Dan Chaon would. It’s a nifty trick. And it’s one of the reasons I adore “A Little Something To Remember Me By,” from Chaon’s second collection, Among the Missing.
“Here’s A Little Something To Remember Me By” opens with an unremarkable statement: “I was grown up now, married with a family of my own, but still the Ormsons wanted to see me, just like always.” Tom, the narrator, is with his family on a trip to his childhood home, where his mother’s voice has taken on a “stern, combative tone” in the wake of his father’s death.
At the center of this story is a remarkable absence: the disappearance, fifteen years earlier, of Tom’s friend, Ricky Ormson, from a local park. “As far as anyone knew, I was the last person to ever see Ricky Ormson,” Tom says, claiming to accept the loss. He’s not surprised the police have never found a body: “Really, the only surprise was the Ormsons’ insistence, year after year, that there was still the possibility of Ricky’s return. I often thought that if there was a ghost haunting me, it wasn’t Ricky; it was them— Mr. and Mrs. Ormson.”
Like other Chaon stories, “Here’s a Little Something…” works like a centrifuge: past and present spin together, ever more tightly, around a character’s central anxiety. By the end, a typical Chaon main character is even more detached from loved ones— perhaps following strangers on a street, perhaps burning down a house. What begins as a seemingly cohesive whole becomes particulate.

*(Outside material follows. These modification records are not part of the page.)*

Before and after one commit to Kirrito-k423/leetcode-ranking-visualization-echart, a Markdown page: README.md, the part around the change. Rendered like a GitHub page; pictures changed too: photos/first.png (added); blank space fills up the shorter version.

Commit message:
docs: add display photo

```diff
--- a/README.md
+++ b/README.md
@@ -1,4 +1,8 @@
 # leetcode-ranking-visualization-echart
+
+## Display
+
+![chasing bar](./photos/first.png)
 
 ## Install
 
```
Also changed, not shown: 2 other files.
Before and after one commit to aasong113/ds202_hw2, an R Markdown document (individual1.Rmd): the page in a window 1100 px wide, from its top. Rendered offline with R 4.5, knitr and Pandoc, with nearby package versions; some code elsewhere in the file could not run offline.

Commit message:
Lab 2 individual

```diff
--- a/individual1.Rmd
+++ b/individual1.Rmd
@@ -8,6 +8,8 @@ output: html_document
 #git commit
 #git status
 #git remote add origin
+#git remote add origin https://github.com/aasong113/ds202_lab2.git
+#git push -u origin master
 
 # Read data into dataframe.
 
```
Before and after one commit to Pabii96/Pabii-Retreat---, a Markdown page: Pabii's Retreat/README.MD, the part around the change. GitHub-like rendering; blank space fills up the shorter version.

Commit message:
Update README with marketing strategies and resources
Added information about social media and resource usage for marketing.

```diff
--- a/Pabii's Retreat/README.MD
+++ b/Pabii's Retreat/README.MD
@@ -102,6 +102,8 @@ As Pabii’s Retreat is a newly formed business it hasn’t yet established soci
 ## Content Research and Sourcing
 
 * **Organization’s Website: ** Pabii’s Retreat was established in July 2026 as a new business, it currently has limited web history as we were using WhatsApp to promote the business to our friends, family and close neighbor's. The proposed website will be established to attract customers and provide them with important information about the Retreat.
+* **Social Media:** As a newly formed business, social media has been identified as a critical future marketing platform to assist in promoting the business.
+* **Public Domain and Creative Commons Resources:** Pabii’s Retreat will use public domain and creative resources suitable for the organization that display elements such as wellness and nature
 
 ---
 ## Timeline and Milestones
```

On the surface, Tom’s central anxiety is the devotion of Ricky’s grieving parents: now thirty, he’s tired of the being the Best Friend of Missing Ricky Ormson. The Ormsons are always sitting in the audience for his achievements, “applauding with their sad, hollow clapping.” The Ormsons “trail” him everywhere, sending gifts after the births of his children, and fixing him with their “soft, magnetic gaze” whenever they visit with him on his mother’s couch.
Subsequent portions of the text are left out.